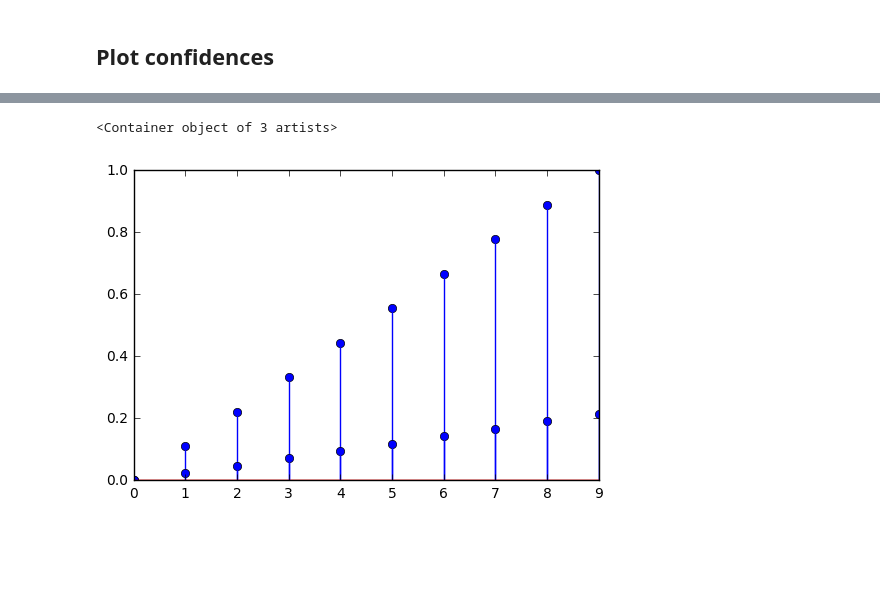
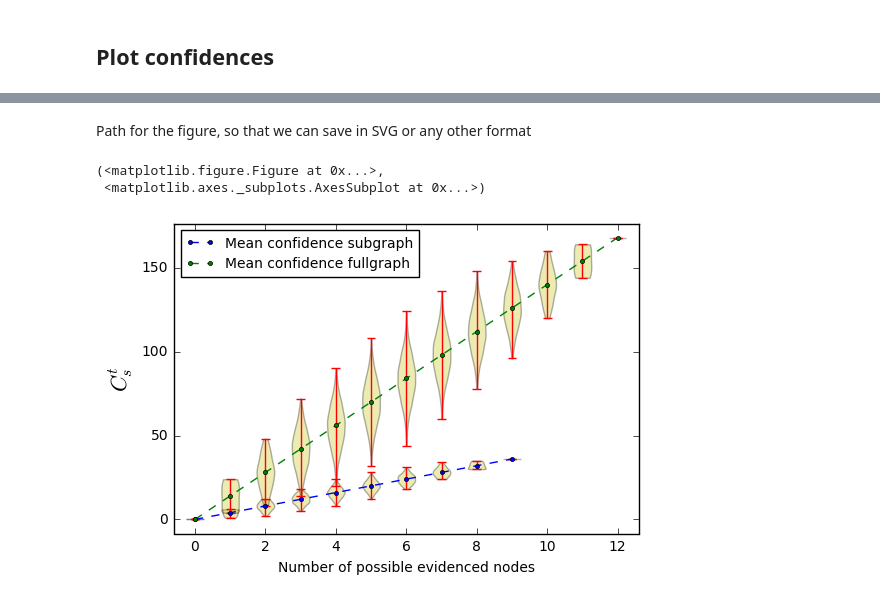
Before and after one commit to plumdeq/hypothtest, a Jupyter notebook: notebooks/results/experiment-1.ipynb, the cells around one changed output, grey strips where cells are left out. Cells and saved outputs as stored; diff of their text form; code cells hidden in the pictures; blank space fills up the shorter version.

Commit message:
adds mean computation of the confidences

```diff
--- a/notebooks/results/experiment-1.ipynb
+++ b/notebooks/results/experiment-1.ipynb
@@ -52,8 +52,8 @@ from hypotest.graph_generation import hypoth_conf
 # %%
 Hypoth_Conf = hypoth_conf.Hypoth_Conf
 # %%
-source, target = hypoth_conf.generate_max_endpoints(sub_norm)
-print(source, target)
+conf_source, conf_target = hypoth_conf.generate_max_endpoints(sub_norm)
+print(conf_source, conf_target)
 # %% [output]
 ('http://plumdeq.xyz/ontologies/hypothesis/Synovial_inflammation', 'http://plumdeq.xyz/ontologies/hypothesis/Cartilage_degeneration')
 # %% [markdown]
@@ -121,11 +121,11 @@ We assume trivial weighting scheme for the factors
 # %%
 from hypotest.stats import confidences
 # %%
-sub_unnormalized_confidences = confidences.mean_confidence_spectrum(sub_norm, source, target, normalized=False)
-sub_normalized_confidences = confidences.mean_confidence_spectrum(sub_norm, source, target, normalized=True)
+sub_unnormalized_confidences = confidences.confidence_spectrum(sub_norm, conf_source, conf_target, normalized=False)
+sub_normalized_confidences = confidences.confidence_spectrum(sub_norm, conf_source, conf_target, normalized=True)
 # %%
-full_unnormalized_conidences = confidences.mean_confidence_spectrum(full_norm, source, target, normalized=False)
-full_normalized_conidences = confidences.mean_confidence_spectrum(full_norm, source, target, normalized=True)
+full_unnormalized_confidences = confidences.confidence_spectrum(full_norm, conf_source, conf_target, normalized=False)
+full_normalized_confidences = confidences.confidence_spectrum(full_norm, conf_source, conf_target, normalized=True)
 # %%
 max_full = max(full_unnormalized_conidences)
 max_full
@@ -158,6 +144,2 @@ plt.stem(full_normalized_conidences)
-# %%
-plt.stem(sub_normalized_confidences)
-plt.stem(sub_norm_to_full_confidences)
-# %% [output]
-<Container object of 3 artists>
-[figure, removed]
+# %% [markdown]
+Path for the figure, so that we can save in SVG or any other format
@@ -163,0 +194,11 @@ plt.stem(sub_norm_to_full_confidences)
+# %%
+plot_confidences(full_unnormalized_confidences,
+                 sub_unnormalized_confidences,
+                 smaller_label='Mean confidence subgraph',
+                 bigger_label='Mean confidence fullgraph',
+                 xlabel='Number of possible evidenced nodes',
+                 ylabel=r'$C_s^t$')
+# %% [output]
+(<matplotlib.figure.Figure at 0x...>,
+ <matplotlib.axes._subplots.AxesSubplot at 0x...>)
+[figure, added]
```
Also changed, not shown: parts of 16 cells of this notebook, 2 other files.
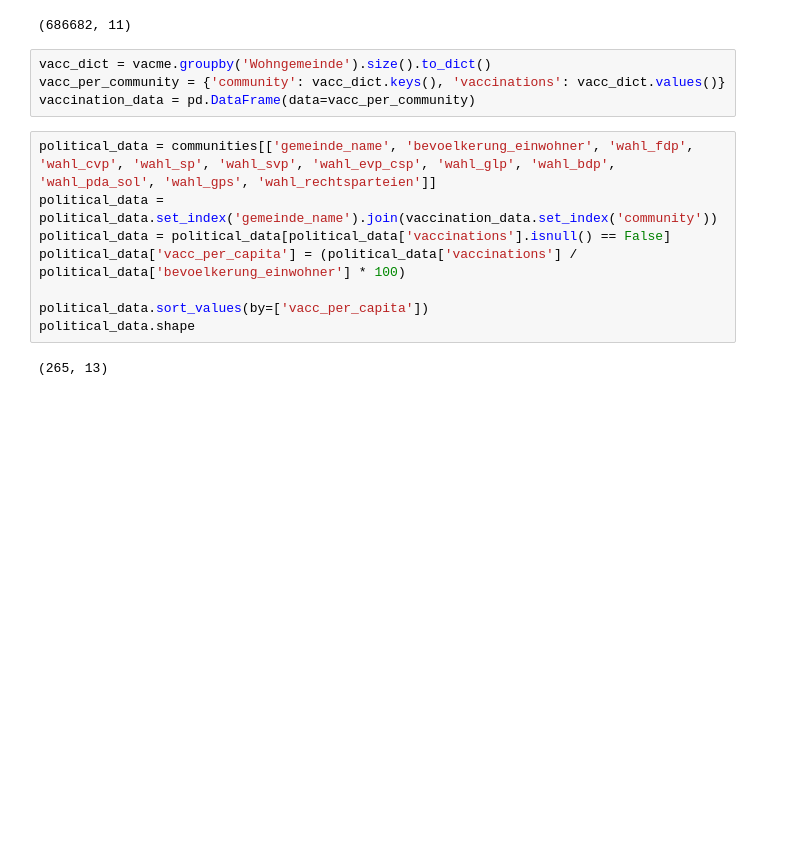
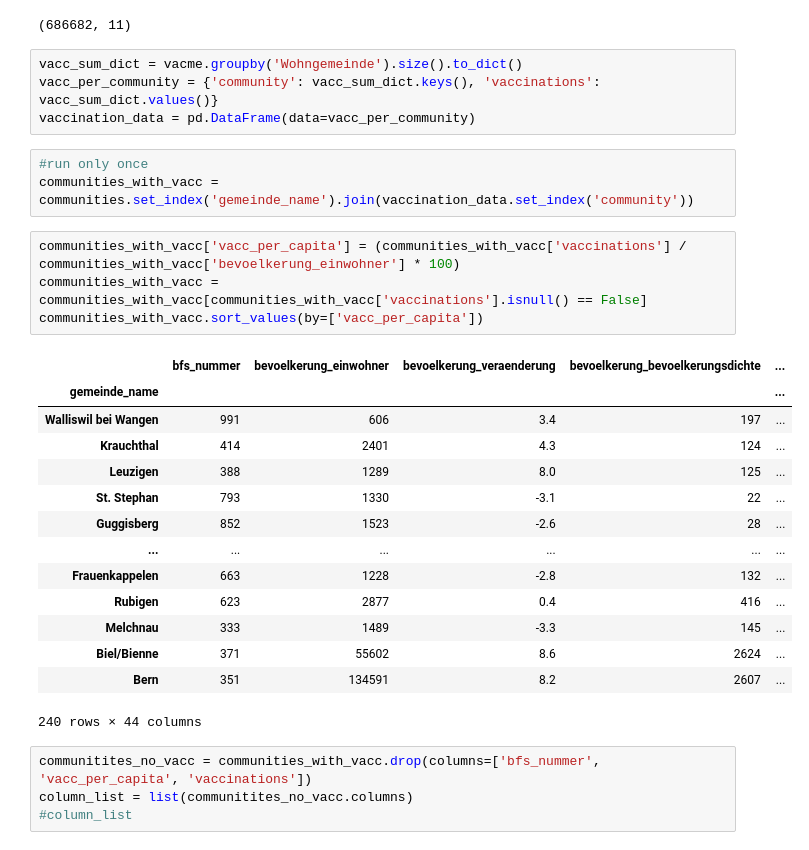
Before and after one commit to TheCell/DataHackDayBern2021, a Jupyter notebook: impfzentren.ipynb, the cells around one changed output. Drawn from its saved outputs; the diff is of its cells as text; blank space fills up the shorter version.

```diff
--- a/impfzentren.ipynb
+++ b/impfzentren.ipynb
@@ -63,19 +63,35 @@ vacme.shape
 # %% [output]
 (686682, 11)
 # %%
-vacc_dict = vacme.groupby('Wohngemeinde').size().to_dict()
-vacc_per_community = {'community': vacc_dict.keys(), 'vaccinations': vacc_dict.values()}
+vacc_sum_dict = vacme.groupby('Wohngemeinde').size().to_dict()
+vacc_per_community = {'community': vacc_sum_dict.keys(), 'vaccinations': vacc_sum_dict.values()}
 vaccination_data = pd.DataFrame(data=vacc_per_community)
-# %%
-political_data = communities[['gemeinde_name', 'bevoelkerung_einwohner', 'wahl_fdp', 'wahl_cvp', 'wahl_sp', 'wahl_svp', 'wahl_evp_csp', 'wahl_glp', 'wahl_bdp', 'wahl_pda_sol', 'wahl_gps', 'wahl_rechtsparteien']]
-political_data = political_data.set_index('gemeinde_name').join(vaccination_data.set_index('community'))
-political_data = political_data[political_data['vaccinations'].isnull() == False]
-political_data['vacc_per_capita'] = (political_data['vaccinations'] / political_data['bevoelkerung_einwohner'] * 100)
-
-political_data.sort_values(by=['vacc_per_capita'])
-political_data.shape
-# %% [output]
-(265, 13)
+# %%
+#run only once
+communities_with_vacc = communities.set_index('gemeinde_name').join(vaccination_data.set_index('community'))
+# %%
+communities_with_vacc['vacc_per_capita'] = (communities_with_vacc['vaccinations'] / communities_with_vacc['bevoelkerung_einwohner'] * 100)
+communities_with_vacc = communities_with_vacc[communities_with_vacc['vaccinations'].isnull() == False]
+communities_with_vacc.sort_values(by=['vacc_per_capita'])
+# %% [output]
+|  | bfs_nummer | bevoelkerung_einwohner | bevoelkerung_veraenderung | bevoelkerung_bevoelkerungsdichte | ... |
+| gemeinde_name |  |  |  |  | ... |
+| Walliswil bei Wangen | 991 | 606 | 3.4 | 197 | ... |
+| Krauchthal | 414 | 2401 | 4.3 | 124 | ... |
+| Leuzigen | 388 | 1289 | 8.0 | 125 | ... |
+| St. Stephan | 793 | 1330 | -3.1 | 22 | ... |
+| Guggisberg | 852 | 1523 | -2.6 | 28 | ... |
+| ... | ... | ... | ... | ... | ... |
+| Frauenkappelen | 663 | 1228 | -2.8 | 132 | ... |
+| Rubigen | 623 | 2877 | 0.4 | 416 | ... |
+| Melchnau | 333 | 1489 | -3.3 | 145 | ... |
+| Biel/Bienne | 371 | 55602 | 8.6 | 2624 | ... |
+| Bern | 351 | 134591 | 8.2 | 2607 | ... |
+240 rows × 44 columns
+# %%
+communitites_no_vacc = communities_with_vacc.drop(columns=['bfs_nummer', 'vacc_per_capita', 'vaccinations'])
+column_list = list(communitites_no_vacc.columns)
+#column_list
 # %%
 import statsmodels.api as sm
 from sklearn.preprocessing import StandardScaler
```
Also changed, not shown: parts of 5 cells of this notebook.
★ ★ ★ ★ ★
Problem requirements: Could you set down every entry above exactly as it stands, with no images?

Reply:
Before and after one commit to plumdeq/hypothtest, a Jupyter notebook: notebooks/results/experiment-1.ipynb, the cells around one changed output, grey strips where cells are left out. Cells and saved outputs as stored; diff of their text form; code cells hidden in the pictures; blank space fills up the shorter version.

Commit message:
adds mean computation of the confidences

```diff
--- a/notebooks/results/experiment-1.ipynb
+++ b/notebooks/results/experiment-1.ipynb
@@ -52,8 +52,8 @@ from hypotest.graph_generation import hypoth_conf
 # %%
 Hypoth_Conf = hypoth_conf.Hypoth_Conf
 # %%
-source, target = hypoth_conf.generate_max_endpoints(sub_norm)
-print(source, target)
+conf_source, conf_target = hypoth_conf.generate_max_endpoints(sub_norm)
+print(conf_source, conf_target)
 # %% [output]
 ('http://plumdeq.xyz/ontologies/hypothesis/Synovial_inflammation', 'http://plumdeq.xyz/ontologies/hypothesis/Cartilage_degeneration')
 # %% [markdown]
@@ -121,11 +121,11 @@ We assume trivial weighting scheme for the factors
 # %%
 from hypotest.stats import confidences
 # %%
-sub_unnormalized_confidences = confidences.mean_confidence_spectrum(sub_norm, source, target, normalized=False)
-sub_normalized_confidences = confidences.mean_confidence_spectrum(sub_norm, source, target, normalized=True)
+sub_unnormalized_confidences = confidences.confidence_spectrum(sub_norm, conf_source, conf_target, normalized=False)
+sub_normalized_confidences = confidences.confidence_spectrum(sub_norm, conf_source, conf_target, normalized=True)
 # %%
-full_unnormalized_conidences = confidences.mean_confidence_spectrum(full_norm, source, target, normalized=False)
-full_normalized_conidences = confidences.mean_confidence_spectrum(full_norm, source, target, normalized=True)
+full_unnormalized_confidences = confidences.confidence_spectrum(full_norm, conf_source, conf_target, normalized=False)
+full_normalized_confidences = confidences.confidence_spectrum(full_norm, conf_source, conf_target, normalized=True)
 # %%
 max_full = max(full_unnormalized_conidences)
 max_full
@@ -158,6 +144,2 @@ plt.stem(full_normalized_conidences)
-# %%
-plt.stem(sub_normalized_confidences)
-plt.stem(sub_norm_to_full_confidences)
-# %% [output]
-<Container object of 3 artists>
-[figure, removed]
+# %% [markdown]
+Path for the figure, so that we can save in SVG or any other format
@@ -163,0 +194,11 @@ plt.stem(sub_norm_to_full_confidences)
+# %%
+plot_confidences(full_unnormalized_confidences,
+                 sub_unnormalized_confidences,
+                 smaller_label='Mean confidence subgraph',
+                 bigger_label='Mean confidence fullgraph',
+                 xlabel='Number of possible evidenced nodes',
+                 ylabel=r'$C_s^t$')
+# %% [output]
+(<matplotlib.figure.Figure at 0x...>,
+ <matplotlib.axes._subplots.AxesSubplot at 0x...>)
+[figure, added]
```
Also changed, not shown: parts of 16 cells of this notebook, 2 other files.
Before and after one commit to TheCell/DataHackDayBern2021, a Jupyter notebook: impfzentren.ipynb, the cells around one changed output. Drawn from its saved outputs; the diff is of its cells as text; blank space fills up the shorter version.

```diff
--- a/impfzentren.ipynb
+++ b/impfzentren.ipynb
@@ -63,19 +63,35 @@ vacme.shape
 # %% [output]
 (686682, 11)
 # %%
-vacc_dict = vacme.groupby('Wohngemeinde').size().to_dict()
-vacc_per_community = {'community': vacc_dict.keys(), 'vaccinations': vacc_dict.values()}
+vacc_sum_dict = vacme.groupby('Wohngemeinde').size().to_dict()
+vacc_per_community = {'community': vacc_sum_dict.keys(), 'vaccinations': vacc_sum_dict.values()}
 vaccination_data = pd.DataFrame(data=vacc_per_community)
-# %%
-political_data = communities[['gemeinde_name', 'bevoelkerung_einwohner', 'wahl_fdp', 'wahl_cvp', 'wahl_sp', 'wahl_svp', 'wahl_evp_csp', 'wahl_glp', 'wahl_bdp', 'wahl_pda_sol', 'wahl_gps', 'wahl_rechtsparteien']]
-political_data = political_data.set_index('gemeinde_name').join(vaccination_data.set_index('community'))
-political_data = political_data[political_data['vaccinations'].isnull() == False]
-political_data['vacc_per_capita'] = (political_data['vaccinations'] / political_data['bevoelkerung_einwohner'] * 100)
-
-political_data.sort_values(by=['vacc_per_capita'])
-political_data.shape
-# %% [output]
-(265, 13)
+# %%
+#run only once
+communities_with_vacc = communities.set_index('gemeinde_name').join(vaccination_data.set_index('community'))
+# %%
+communities_with_vacc['vacc_per_capita'] = (communities_with_vacc['vaccinations'] / communities_with_vacc['bevoelkerung_einwohner'] * 100)
+communities_with_vacc = communities_with_vacc[communities_with_vacc['vaccinations'].isnull() == False]
+communities_with_vacc.sort_values(by=['vacc_per_capita'])
+# %% [output]
+|  | bfs_nummer | bevoelkerung_einwohner | bevoelkerung_veraenderung | bevoelkerung_bevoelkerungsdichte | ... |
+| gemeinde_name |  |  |  |  | ... |
+| Walliswil bei Wangen | 991 | 606 | 3.4 | 197 | ... |
+| Krauchthal | 414 | 2401 | 4.3 | 124 | ... |
+| Leuzigen | 388 | 1289 | 8.0 | 125 | ... |
+| St. Stephan | 793 | 1330 | -3.1 | 22 | ... |
+| Guggisberg | 852 | 1523 | -2.6 | 28 | ... |
+| ... | ... | ... | ... | ... | ... |
+| Frauenkappelen | 663 | 1228 | -2.8 | 132 | ... |
+| Rubigen | 623 | 2877 | 0.4 | 416 | ... |
+| Melchnau | 333 | 1489 | -3.3 | 145 | ... |
+| Biel/Bienne | 371 | 55602 | 8.6 | 2624 | ... |
+| Bern | 351 | 134591 | 8.2 | 2607 | ... |
+240 rows × 44 columns
+# %%
+communitites_no_vacc = communities_with_vacc.drop(columns=['bfs_nummer', 'vacc_per_capita', 'vaccinations'])
+column_list = list(communitites_no_vacc.columns)
+#column_list
 # %%
 import statsmodels.api as sm
 from sklearn.preprocessing import StandardScaler
```
Also changed, not shown: parts of 5 cells of this notebook.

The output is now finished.